The first ethical issue concerns the numerous safety issues that surround the launch and subsequent production of Dentex’s new subcompact automobile, the Rento. Dentex did not conduct surveys and follow due diligence in performing preliminary engineering procedures, resulting in a car that lacks sufficient crush space, reinforcing side members, a shock-absorbing bumper, and exposed flange and bolt heads. The lack of safety inherent in the car has already claimed two lives as a direct result, with Dentex looking for an escape from impending litigation. The negligence of the company is brought into the forefront, since a feasibility study and several suggestions regarding modifications to improve safety has been brought to its attention and promptly ignored. Psychological egoism is applied in a corporate sense, since the company is more concerned about cost-cutting and the impact on profitability (pursuit of self-interest) rather than the greater good – the numerous users of the purchased cars. This would be unethical on the grounds of utilitarianism, since the consequences have negative implications - the number of deaths outweighs any financial gain the company might procure. Saving lives also applies on a deontological basis; the company has a duty to not harm customers and since they are conducting business with them, have a corporate social responsibility to them as a stakeholder. Customers are held to a higher regard than stockholders in a model with a utilitarian standpoint. More importantly, the human right to life is a universal right according to the UN, and to subscribe to any other actions toward this end is unethical and the company is morally obligated to comply. By cutting costs to the point of allowing casualties to occur, the moral minimum approach is even subverted. It is a moral standard requirement “to do no harm,” which they achieve, but “to prevent harm” is willing to be sacrificed for following through on their financial goals. Arguably moral responsibility extends beyond simply doing no harm, but rather beyond enabling and providing an opportunity for harm (the deficiencies on design comes to mind). Dentex can remedy the problem by disregarding the cost-benefit analysis in favour of placing the overall safety of their end-user on the higher end of the priority scale. Cut cost based on process improvements and analytical procedures, but not at the expense of ensuring a safe car in production.

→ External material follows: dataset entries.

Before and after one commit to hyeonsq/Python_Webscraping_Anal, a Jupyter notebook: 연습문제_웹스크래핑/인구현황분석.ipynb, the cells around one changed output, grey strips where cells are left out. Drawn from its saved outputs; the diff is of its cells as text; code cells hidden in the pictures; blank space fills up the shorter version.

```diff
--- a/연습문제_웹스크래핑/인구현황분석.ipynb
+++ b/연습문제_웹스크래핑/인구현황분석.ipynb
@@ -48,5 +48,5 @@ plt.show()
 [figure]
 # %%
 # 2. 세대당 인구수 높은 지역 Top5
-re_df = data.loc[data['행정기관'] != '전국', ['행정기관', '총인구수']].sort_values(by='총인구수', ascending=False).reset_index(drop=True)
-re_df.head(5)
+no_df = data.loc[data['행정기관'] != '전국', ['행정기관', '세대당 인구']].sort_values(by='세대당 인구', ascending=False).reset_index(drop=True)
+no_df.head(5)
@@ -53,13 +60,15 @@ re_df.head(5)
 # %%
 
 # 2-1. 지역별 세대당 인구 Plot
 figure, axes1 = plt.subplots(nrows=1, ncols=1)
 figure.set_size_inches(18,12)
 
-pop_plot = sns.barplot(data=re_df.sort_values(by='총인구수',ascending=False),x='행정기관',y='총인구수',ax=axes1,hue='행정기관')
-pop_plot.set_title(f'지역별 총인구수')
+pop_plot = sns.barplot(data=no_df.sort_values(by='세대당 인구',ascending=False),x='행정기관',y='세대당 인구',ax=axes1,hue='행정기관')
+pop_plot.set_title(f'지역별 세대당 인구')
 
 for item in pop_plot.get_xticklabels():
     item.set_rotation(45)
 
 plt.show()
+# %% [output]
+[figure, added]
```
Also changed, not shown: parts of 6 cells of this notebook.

Secondly, there are ethical issues with the marketing strategy Dentex employs, which can be perceived as misleading and merely a means to mask the previously mentioned safety issues the company is experiencing and a way to counteract the negative publicity surrounding it. They are targeting teenage students who they have stereotyped as “risk takers” and least likely to be deterred by the safety issues. Meanwhile, marketing aimed at the older demographic attempts to hide the dangers in its car by taking advantage of psychological factors that state that older people rely more on authority figures on a subject matter – in this case, a mechanic who can be seen as knowledgeable on cars. These marketing strategies can be classified in terms of varying deceptive or misleading practices. Dentex purposely concealed relevant facts about the car, thus creating an undue influence on a preferred decision – for someone to purchase a car based on a preconceived condition. This in turn compromises the customers’ freedom and autonomy in terms of making an informed, consensual decision – any decision will be ill-advised and provides no actual benefits in the long-term to the end-user. By targeting the older demographic’s willingness to follow authority figures and the assumed social proof of the presence of mechanics in the advertisments, they have taken advantage of a psychological trait to generate sales. Meanwhile, the notion that students are biggest risk-takers represents a concerted effort in identifying a target...
Please join StudyMode to read the full document